Various issues discussed at last electoral debate for The Nation
The three candidates competing for mayor of The Nation Municipality, as well as the eight candidates to councillor positions, addressed various issues during the last election debate held on October 4 in Limoges.
Danika Bourgeois-Desnoyers, Denis Pommainville, François St-Amour and the eight candidates for the position of councillor presented their different points of view to nearly 200 people at the Community Centre in Limoges.
The three mayoral candidates were asked to comment on their plan to improve The Nation's level of transparency. According to the incumbent mayor, François St-Amour, this requires training at the beginning of the mandate to ensure that the Access to Information Act is properly applied.
Pommainville, for his part, believes that meeting times should be modified, reports from committees, subcommittees and department heads should be readily available, a question period should be included at board meetings and that information on major projects should be publicly published.
Bourgeois-Desnoyers believes that the possibility of other mediums to spread the word should be looked at, such as the use of video. “With a video, we can reach 1000 people, but we have trouble filling our boardrooms, she said. “We must review our ways of doing things.”
In terms of economic development, the candidates all presented their ideas to help the municipality attract new investors.
“We must create an economic development department, we must have a budget that is large enough,” said Pommainville. We are not on the market right now, we need an experienced person who will convince investors to move here.”
Bourgeois-Desnoyers proposed to set up an incentive program to attract new companies and also hopes to create a clear community profile. She also added that she is familiar with the region's data. St-Amour proposed eliminating commercial and industrial development costs for new businesses.

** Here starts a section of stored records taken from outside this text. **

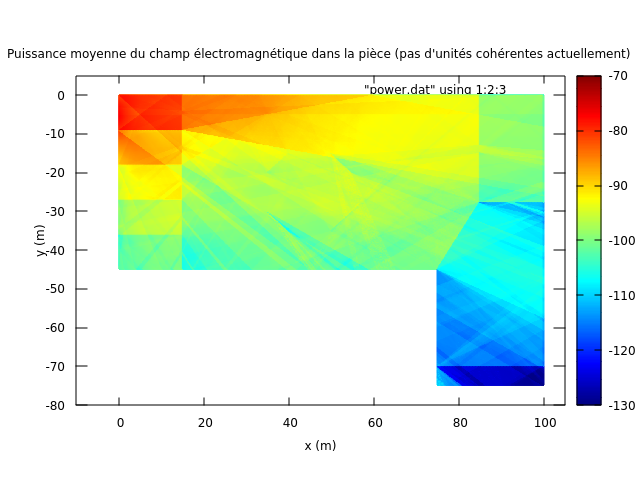
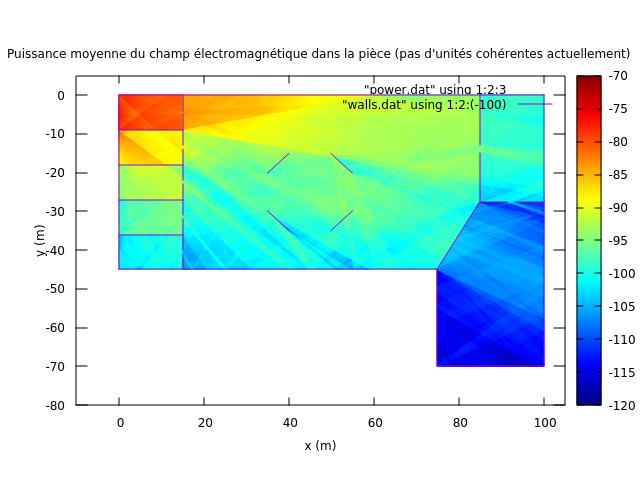
Walls now appear on the power plot

diff --git a/main.cpp b/main.cpp
@@ -126,7 +126,7 @@ int main() {
 
         const double h = 10; // nombre de pas par mètre
         const double Lx = 100.0;
-        const double Ly = 75.0;
+        const double Ly = 70.0;
         double power = 0.0;
 
         double progress_save = -1; // -1 pour être sûr que la barre est affichée immédiatement

diff --git a/wall.cpp b/wall.cpp
@@ -64,5 +64,5 @@ int Wall::getType() {
 }
 
 void Wall::print_wall_to_file(FILE *f) {
-    fprintf(f, "%f, %f\n%f, %f\n\n", u[0], u[1], v[0], v[1]);
+    fprintf(f, "%f, %f\n%f, %f\n\n\n", u[0], u[1], v[0], v[1]);
 }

The question of whether the merger between The Nation and the Village of Casselman would be beneficial was also raised. Although she may see advantages, Bourgeois-Desnoyers assured that this should not be done at the expense of The Nation's taxpayers. She believes in taking a closer look at this possibility, consulting with residents and exploring a win-win plan.
For St-Amour, “there is economic potential, there is no doubt about it. But definitively, however, there must be very extensive consultation, a very good study of both parties financially and, at the next elections, I would hold a referendum to find out the position of the population.”
Pommainville believes that this would be an opportunity to develop the entire southern part of the Village of Casselman. He believes that this would be “something very positive for both municipalities.”
All candidates for mayor and councilor were asked to express to citizens how their values correspond to those of young families. Most candidates expressed close proximity to family values and raised the need for a better provision of services at the municipal level for these families.
Bourgeois-Denoyers and Pommainville both committed to implementing the recommendations made in a South Nation Conservation report, to maintain forest levels in the region. St-Amour said he is very involved in protecting the forest, but will leave it to the members of the next council to decide on commitment in the matter.
Une version française de cet article a été publié en page 5 du journal Reflet-News du 11 octobre.